In no other society in the world have urbanisation and industrialization been as comprehensively based on migrant labour as in South Africa. Rather than focusing on the well-documented narrative of displacement and oppression, A Long Way Home captures the humanity, agency and creative modes of self-expression of the millions of workers who helped to build and shape modern South Africa. The book spans a three-hundred-year history beginning with the exportation of slave labour from Mozambique in the eighteenth century and ending with the strikes and tensions on the platinum belt in recent years. It shows not only the age-old mobility of African migrants across the continent but also, with the growing demand for labour in the mining industry, the importation of Chinese indentured migrant workers.
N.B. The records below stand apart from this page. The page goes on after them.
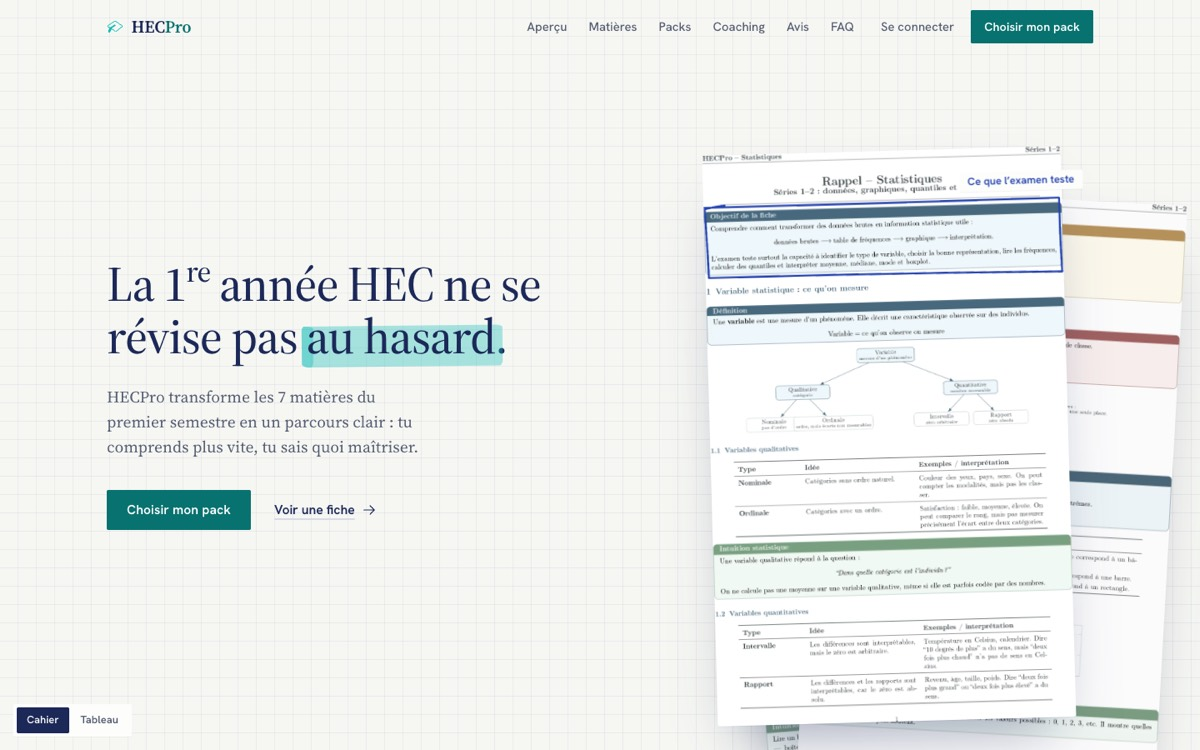
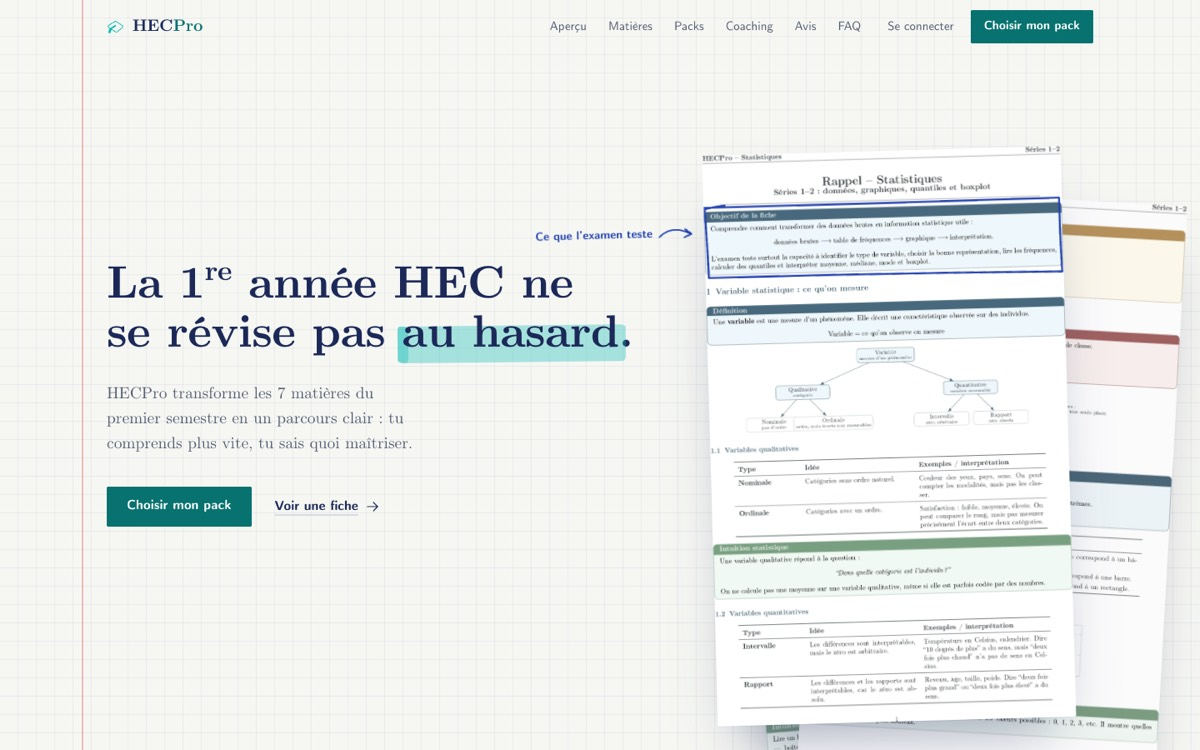
HECPro: single version, refreshed thumbnail

diff --git a/index.html b/index.html
@@ -110,10 +110,7 @@ const groups = [
       links: [['Preview', PAGES + 'letsmed-redesign/'], ['Current site', 'https://letsmed.de'], ['Repo', GH + 'letsmed-redesign']] },
     { name: 'HECPro', status: 'staging', date: '2026-10-13',
       desc: 'Redesign pitch for hecpro.ch, revision packs for first-years at HEC Lausanne, built around their real study sheets.',
-      shots: [
-        { label: 'A « Cahier »', img: 'hecpro', url: PAGES + 'hecpro-redesign/' },
-        { label: 'B « Tableau »', img: 'hecpro-b', url: PAGES + 'hecpro-redesign/?palette=b' },
-      ],
+      shots: [{ img: 'hecpro', url: PAGES + 'hecpro-redesign/' }],
       links: [['Preview', PAGES + 'hecpro-redesign/'], ['Current site', 'https://www.hecpro.ch'], ['Repo', GH + 'hecpro-redesign']] },
   ]},
   { title: 'Concepts & demos', items: [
Contributions include 18 essays and over 90 artworks and photographs that traverse homesteads, chiefdoms and mining hostels, taking readers into the materiality of migrant life and its customs and traditions, including the rituals practiced by migrants in an effort to preserve connections to “home” and create a sense of “belonging”. The essays and visual materials provide multiple perspectives on the lived experience of migrant labourers and celebrate their extraordinary journeys. A Long Way Home was conceived during the planning of an art exhibition entitled ‘Ngezinyawo: Migrant Journeys’ at Wits Art Museum. The interdisciplinary nature of the contributions and the extraordinary collection of images selected to complement and expand on the text make this a unique collection.
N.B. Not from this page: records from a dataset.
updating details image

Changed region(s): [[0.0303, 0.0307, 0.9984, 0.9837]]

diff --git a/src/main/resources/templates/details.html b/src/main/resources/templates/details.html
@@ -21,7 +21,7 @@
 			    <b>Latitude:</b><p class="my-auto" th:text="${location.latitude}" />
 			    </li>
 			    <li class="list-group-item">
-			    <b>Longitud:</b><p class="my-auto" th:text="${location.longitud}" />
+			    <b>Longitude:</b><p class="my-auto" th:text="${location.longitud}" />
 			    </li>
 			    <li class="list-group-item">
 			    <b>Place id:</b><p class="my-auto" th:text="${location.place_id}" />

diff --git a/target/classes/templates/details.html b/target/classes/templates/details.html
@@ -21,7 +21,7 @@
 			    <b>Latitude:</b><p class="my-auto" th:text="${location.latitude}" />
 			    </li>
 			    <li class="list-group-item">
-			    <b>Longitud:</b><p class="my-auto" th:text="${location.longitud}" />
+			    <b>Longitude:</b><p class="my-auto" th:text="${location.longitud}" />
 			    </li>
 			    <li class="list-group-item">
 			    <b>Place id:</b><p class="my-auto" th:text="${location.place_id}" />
Forced immigration from the Southwest Indian Ocean marked life at the Cape of Good Hope for over a century. Winds, currents, and shipping linked the two regions, as did a common international currency, and complementary seasons and crops. The Cape's role as a refreshment station for French, Portuguese, American, and Spanish slave ships proved particularly important in the development of a commerce linking East Africa, Madagascar, and the Mascarenes with the Americas. This slave trade resulted in the landing at the Cape of perhaps as many as 40,000 forced immigrants from tropical Africa and Madagascar. Brought to the Cape as slaves, or freed slaves subjected to strict periods of apprenticeship, these individuals were marked by the experience of a brutal transhipment that bears comparison with the trans-Atlantic Middle Passage. The history of the Middle Passage occupies a central place in the study of slavery in the Americas and plays a vital role in the way many people today situate themselves socially and politically. Yet, for various reasons, this emotive subject is absent from historical discussions of life at the Cape. This article brings it into the history of slavery in the region. By focusing on the long history of this forced immigration, the article also serves to underline the importance of the Cape to the political and economic life of the Southwest Indian Ocean.